The production never quite clears the hurdles that the raw material imposes. With a mock-up of Covent Garden's main house seating on stage, the implication is that we the viewers are behind the velvet curtain, watching the 'audience'. It's adeptly done, but why? Ditto the barely-signalled near-future setting, which, the fashion police will observe, is costumed more like 2004 (fake Juicy suits? pls...). It's striving for happeningness, but fundamentally it's straight alt.Opera, nothing more than a fresh coat of paint. Plenty of ideas but not enough discipline or focus.
At least the individual performers emerged with some credit - when they weren't chewing through ye olde dialogue anyway. The singers managed better with the speech than the one actor on stage, Sirena Tocco's omnipresent (why?) Beggar. Never was a name (it means 'siren touch' in Italian) less apt. Dressed for some obscure reason as a ROH usher she muttered her lines incomprehensibly and generally looked embarrassed to be there.
Tom Randle's suave Macheath was got up as that old Miami Vicer Roberto Alagna - given the original work's intention to puncture the egos of the 18th century's most prominent opera stars, I'm not certain this is entirely coincidental. Fortunately we were spared the accompanying Angelaness, though we did get a brothel full of assorted tarts in Soho's finest secks-wear.

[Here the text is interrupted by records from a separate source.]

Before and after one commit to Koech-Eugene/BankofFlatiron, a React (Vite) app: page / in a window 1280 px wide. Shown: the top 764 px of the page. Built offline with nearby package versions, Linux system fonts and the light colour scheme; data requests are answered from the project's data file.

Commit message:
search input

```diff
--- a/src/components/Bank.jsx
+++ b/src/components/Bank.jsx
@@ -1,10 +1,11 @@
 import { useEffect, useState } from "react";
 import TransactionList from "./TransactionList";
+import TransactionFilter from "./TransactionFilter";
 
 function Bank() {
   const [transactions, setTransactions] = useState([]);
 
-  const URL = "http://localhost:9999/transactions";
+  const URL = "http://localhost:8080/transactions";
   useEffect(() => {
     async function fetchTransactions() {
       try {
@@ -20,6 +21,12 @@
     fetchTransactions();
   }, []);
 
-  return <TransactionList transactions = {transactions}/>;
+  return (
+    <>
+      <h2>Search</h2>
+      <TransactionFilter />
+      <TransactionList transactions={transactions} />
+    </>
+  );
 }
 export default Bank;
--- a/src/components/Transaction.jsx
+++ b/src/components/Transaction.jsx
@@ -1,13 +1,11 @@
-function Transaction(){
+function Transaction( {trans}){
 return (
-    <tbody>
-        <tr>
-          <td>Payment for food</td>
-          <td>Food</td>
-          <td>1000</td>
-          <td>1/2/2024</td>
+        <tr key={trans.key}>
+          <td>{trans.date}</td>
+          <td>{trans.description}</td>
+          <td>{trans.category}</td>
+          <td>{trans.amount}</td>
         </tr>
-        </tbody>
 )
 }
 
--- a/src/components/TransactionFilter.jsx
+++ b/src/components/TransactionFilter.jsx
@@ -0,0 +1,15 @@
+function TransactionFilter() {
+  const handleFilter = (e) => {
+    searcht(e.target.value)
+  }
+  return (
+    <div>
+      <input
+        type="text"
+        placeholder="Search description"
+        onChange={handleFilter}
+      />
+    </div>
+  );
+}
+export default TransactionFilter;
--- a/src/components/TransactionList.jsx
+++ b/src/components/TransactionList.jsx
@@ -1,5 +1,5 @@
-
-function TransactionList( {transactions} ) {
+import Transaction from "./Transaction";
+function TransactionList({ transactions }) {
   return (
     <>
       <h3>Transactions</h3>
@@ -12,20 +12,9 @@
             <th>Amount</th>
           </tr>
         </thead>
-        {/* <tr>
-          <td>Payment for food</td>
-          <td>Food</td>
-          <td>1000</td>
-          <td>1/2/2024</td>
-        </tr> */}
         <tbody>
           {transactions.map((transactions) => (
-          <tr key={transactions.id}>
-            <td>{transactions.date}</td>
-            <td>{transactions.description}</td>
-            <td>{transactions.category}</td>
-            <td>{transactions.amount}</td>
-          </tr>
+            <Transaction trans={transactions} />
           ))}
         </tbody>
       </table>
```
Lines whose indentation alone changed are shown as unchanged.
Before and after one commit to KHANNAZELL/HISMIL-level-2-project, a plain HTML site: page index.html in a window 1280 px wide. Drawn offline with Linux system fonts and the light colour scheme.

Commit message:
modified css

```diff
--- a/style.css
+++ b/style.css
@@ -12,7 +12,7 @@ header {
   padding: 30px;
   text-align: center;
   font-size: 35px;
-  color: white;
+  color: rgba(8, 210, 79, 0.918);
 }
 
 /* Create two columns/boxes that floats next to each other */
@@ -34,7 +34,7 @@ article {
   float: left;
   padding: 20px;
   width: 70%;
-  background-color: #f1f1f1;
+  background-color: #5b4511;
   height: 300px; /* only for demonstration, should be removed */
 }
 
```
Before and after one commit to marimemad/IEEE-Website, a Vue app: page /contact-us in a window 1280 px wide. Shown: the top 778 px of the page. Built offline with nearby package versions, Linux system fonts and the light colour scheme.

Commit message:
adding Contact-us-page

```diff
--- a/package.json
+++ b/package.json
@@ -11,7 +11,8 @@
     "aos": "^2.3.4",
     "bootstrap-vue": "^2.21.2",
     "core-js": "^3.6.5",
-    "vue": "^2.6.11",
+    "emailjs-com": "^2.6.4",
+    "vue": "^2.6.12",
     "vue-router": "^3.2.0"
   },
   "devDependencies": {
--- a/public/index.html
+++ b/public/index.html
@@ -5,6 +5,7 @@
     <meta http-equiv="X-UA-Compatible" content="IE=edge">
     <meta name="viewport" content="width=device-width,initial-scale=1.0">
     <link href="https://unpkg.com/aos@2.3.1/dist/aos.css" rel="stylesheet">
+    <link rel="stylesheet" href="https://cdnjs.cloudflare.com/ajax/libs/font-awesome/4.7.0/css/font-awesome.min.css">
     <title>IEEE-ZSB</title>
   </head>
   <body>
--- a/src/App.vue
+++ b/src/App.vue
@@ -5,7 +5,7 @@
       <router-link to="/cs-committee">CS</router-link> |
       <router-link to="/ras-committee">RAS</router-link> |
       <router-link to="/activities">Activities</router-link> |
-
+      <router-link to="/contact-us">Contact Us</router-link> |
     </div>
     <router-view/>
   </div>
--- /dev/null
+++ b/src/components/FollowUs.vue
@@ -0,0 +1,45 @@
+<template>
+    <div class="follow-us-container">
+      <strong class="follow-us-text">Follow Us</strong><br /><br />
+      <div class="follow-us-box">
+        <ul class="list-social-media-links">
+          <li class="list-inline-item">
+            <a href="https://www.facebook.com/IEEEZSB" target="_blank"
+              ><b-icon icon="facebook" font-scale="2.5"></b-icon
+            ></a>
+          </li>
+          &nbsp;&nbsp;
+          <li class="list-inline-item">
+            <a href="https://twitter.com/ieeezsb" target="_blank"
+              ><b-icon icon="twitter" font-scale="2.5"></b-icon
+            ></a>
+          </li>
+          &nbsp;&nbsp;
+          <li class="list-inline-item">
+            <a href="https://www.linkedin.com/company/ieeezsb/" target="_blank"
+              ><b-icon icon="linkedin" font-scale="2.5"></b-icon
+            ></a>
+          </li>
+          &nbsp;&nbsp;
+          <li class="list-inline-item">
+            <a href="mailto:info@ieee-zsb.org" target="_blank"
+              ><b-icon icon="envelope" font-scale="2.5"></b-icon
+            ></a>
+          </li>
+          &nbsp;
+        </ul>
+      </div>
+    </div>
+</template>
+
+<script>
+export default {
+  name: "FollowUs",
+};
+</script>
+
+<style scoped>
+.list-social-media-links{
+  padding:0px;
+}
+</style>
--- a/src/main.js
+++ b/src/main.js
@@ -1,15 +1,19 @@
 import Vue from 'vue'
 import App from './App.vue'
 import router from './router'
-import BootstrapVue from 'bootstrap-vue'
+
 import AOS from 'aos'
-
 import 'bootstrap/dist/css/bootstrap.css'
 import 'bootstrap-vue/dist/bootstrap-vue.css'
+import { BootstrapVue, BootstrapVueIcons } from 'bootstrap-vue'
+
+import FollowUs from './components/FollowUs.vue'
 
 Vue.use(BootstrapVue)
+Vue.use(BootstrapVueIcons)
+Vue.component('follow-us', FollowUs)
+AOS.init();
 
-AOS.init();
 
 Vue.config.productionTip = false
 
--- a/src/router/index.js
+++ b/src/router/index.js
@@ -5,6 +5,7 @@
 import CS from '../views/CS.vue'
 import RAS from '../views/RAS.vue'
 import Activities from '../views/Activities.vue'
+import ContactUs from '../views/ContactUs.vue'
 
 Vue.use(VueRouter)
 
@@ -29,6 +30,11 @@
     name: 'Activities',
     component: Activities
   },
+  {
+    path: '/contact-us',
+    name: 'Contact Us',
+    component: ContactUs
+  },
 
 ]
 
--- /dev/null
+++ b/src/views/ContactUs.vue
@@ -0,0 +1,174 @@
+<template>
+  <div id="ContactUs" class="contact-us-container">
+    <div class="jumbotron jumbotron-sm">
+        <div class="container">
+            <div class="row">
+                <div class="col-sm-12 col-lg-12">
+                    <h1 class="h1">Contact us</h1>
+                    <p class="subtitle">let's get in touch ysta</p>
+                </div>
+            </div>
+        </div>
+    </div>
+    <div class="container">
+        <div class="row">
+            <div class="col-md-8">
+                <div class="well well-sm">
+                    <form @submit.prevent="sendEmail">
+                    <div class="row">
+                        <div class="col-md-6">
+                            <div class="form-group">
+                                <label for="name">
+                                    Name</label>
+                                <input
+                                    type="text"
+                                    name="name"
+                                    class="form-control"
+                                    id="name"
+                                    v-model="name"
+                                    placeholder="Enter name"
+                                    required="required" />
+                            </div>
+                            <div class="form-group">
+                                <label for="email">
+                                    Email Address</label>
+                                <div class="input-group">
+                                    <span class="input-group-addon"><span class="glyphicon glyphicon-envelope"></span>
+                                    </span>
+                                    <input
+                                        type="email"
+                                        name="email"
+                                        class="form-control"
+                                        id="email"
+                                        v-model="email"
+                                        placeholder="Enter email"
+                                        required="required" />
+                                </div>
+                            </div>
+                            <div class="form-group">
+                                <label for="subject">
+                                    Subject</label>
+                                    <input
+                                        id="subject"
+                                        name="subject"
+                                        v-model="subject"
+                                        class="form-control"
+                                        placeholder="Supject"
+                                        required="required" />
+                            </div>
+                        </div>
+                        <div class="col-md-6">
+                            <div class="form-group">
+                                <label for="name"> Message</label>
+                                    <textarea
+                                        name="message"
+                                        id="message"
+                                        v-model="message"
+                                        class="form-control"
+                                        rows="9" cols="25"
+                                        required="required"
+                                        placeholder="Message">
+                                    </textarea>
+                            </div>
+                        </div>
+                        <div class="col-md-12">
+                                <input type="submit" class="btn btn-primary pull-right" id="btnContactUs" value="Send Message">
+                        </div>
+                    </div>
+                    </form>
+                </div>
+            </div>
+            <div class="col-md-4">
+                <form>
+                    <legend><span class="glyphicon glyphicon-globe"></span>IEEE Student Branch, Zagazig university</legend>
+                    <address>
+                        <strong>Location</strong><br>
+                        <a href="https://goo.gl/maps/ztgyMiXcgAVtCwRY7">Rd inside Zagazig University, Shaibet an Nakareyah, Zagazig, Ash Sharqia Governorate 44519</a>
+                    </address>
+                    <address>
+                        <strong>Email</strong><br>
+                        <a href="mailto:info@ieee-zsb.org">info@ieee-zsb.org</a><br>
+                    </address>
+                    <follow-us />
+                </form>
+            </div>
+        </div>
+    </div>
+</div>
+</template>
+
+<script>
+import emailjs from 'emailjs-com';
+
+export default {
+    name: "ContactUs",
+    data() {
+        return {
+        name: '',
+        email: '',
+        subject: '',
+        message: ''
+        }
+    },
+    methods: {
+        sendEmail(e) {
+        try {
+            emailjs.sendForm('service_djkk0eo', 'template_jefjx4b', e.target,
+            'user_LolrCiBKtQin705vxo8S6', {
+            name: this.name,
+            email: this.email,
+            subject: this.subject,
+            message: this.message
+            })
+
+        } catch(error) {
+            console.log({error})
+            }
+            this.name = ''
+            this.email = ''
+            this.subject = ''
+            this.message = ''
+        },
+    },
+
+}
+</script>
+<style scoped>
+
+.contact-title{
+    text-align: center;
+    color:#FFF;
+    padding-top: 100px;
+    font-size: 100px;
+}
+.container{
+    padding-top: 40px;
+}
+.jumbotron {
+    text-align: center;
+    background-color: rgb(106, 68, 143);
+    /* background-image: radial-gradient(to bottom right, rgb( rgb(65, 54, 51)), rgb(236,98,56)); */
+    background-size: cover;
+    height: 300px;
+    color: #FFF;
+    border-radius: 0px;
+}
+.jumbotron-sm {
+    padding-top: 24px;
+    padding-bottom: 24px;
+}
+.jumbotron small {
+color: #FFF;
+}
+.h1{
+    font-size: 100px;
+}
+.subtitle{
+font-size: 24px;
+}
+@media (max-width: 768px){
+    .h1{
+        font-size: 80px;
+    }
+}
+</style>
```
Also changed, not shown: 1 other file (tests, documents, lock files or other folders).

Jeremy White as Peachum and Donald Maxwell as Lockit gave the dialogue some Chas'n'Dave gorblimey humour, and Susan Bickley made Mrs Peachum a convincing Walford matriarch - though it was odd to hear them revert to conservatory-trained RP for the singing. But it was Frances McCafferty's brief appearance as Mrs Trapes, a Beryl Cook-shaped Scot, that nearly stole the show.